Cadexco forum. Photo from Facebook
Cadexco forum. Photo from Facebook

Bonilla said that in the case of Colombia, for example, the South American country is promoting a policy of attracting investment and subsidized interest rates for companies, in particular the agricultural sector.

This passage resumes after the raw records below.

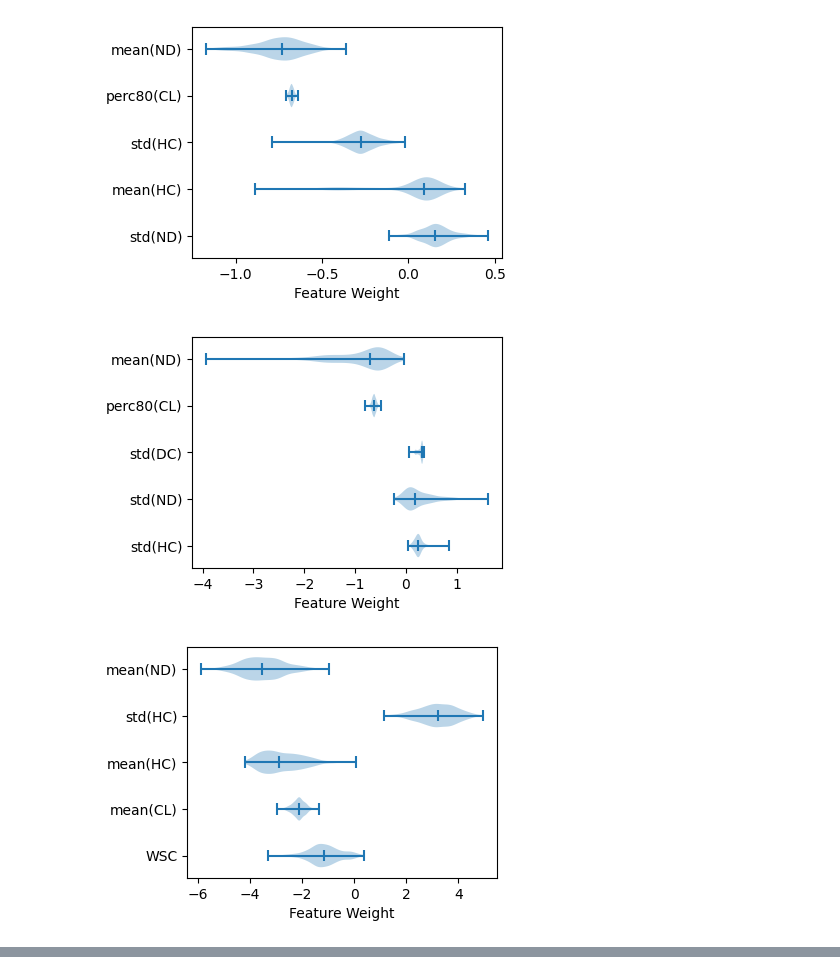
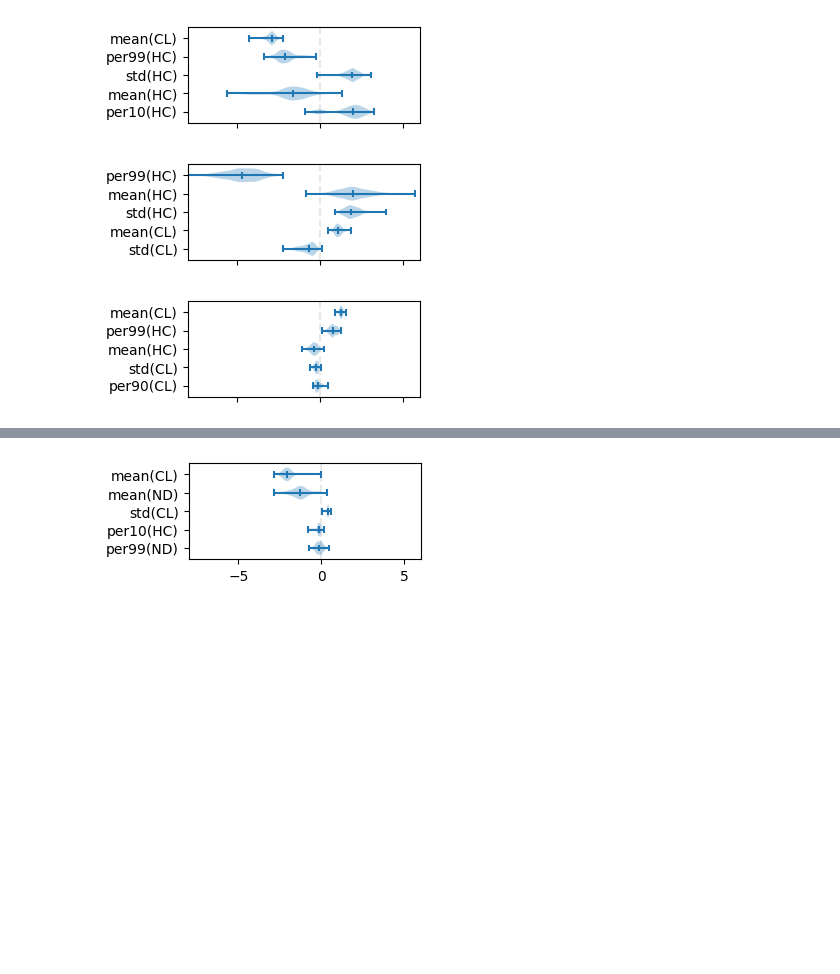
Before and after one commit to mostafajahanifar/pacman, a Jupyter notebook: explain_features_domain_classification.ipynb, the cells around one changed output, grey strips where cells are left out. Cells and saved outputs as stored; diff of their text form; code cells hidden in the pictures; blank space fills up the shorter version.

```diff
--- a/explain_features_domain_classification.ipynb
+++ b/explain_features_domain_classification.ipynb
@@ -163,19 +163,19 @@ import seaborn as sns
 from utils import get_colors_dict, featre_to_tick
 import pickle
 
-save_root = 'explain_features/domain_classification_withPCPG_Balanced/'
+save_root = 'results_final/landscape/domain_classification_one-vs-rest/'
 os.makedirs(save_root, exist_ok=True)
-discov_val_feats_path = '/mnt/gpfs01/lsf-workspace/u2070124/Data/Data/pancancer/tcga_features_clinical_merged.csv'
+discov_val_feats_path = '/mnt/gpfs01/lsf-workspace/u2070124/Data/Data/pancancer/tcga_features_final_ClusterByCancer.csv'
 # discov_val_feats_path = '/home/u2070124/lsf_workspace/Data/Data/pancancer/tcga_features_clinical_merged.csv'
 discov_df = pd.read_csv(discov_val_feats_path)
-feats_list = pd.read_csv('noncorrolated_feature_list_2.csv', header=None)[0].to_list()
+feats_list = pd.read_csv('noncorrolated_features_list_final.csv', header=None)[0].to_list()
 feats_list = [feat for feat in feats_list if feat not in ["mit_clusterCoff_max", "mit_hotspot_score"]]
 
 df = discov_df[['type']+feats_list]
-invalid_cancers = ['DLBC','THYM','LAML','SARC','CHOL','ACC']
+invalid_cancers = ['LAML']
 df = df[~df['type'].isin(invalid_cancers)]
-df['type'] = df['type'].replace('COAD', 'COADREAD')
-df['type'] = df['type'].replace('READ', 'COADREAD')
+df['type'] = df['type'].replace(['COAD','READ'], 'COADREAD')
+df['type'] = df['type'].replace(['GBM','LGG'], 'GBMLGG')
 domains = df['type'].unique()
 
 with open(f'{save_root}/bootstrap_coefs_data.pkl', 'rb') as handle:
@@ -193,6 +193,7 @@ color_dict = get_colors_dict()
 def find_top_features(coefs_df, domain, feats_list, top_k):
     feat_means = []
     for feat in feats_list:
+        feat = feat.replace("_per", "_perc")
         feat_vals = coefs_df[feat][domain]
         feat_means.append(np.mean(np.abs(feat_vals)))
     feat_df = pd.DataFrame([feats_list, feat_means]).T
@@ -200,44 +201,50 @@ def find_top_features(coefs_df, domain, feats_list, top_k):
     feat_df =feat_df.sort_values('value', ascending=False).head(top_k)
     return feat_df['name'].to_list()[::-1]
 
 top_k = 5
-gap = 10
-width = 8
+gap = 5
+width = 4
 color_dict = get_colors_dict()
 
-domains = ['KIRC', 'LGG', 'PCPG', 'CESC']
+domains = ['PCPG', 'UCS', 'CESC', 'ACC', 'THCA']
 
 for i, domain in enumerate(domains):
 
-    fig = plt.figure(figsize=(4,3))  # Increase the figure size
-    # ax = fig.add_subplot(111)
+    fig = plt.figure(figsize=(3,1.25))  # Increase the figure size
+    ax = fig.add_subplot(111)
 
-    top_feats= find_top_features(coefs_df, domain, feats_list, 5)
+    top_feats= find_top_features(coefs_df, domain, feats_list, top_k)
     feat_list_fancy = [featre_to_tick(feat) for feat in top_feats]
     data = []
-    for i, feat in enumerate(top_feats):
+    for feat in top_feats:
+        feat = feat.replace("_per", "_perc")
         data.append(coefs_df[feat][domain])
     data= np.transpose(np.array(data))
-    plt.violinplot(data,showmedians=True,showextrema=True,vert=False,widths=0.5)
+    plt.violinplot(data,showmedians=True,showextrema=True,vert=False,widths=0.75)
     plt.yticks(list(np.arange(1,len(feat_list_fancy)+1)), feat_list_fancy)
     plt.yticks(rotation=0)
-    plt.xlabel('Feature Weight')
+    plt.xlim([-8,6])
+    if i<4:
+        ax.set_xticklabels('')
 
-    plt.savefig(f"{save_root}/{domain}-featureWeight-{feat}.pdf", bbox_inches='tight', dpi=600)
-    plt.savefig(f"{save_root}/{domain}-featureWeight-{feat}.png", bbox_inches='tight', dpi=600)
+    plt.axvline(x=0, color='lightgray', linestyle='--', zorder=0, alpha=0.5)
+    # plt.xlabel('Feature Weight')
+
+    # plt.savefig(f"{save_root}/{domain}-featureWeight-{feat}.pdf", bbox_inches='tight', dpi=600)
+    plt.savefig(f"{save_root}/featureWeight{i}-{domain}-{feat}.png", bbox_inches='tight', dpi=600)
 
     # for i, feat in enumerate(top_feats):
     #     box1 = ax.violinplot(coefs_df[feat][domain], positions=[i*gap], widths=width, showmedians=True,showextrema=True,vert=False)
 
     # ax.set_yticks(range(0, len(feat_list_fancy) * gap, gap))
     # ax.set_yticklabels(feat_list_fancy)
 
     # plt.ylim([-1*width, i*gap+1*width])
 
     # Set the title and labels
     # plt.title(f'Distribution of Coefficients for {feat}')
     # plt.xlabel('Domains')
 # %% [output]
-[figure, old version]
+[figure, new version]
-[figure, old version]
+[figure, new version]
-[figure, old version]
+[figure, new version]
@@ -245,3 +252,4 @@ for i, domain in enumerate(domains):
+[figure, added]
 # %%
 import matplotlib.pyplot as plt
 import numpy as np
```
Also changed, not shown: parts of 4 cells of this notebook, 22 other files.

Gerardo Corrales, economist and speaker at the Cadexo forum, said the dollar exchange is one of the main problems at this time.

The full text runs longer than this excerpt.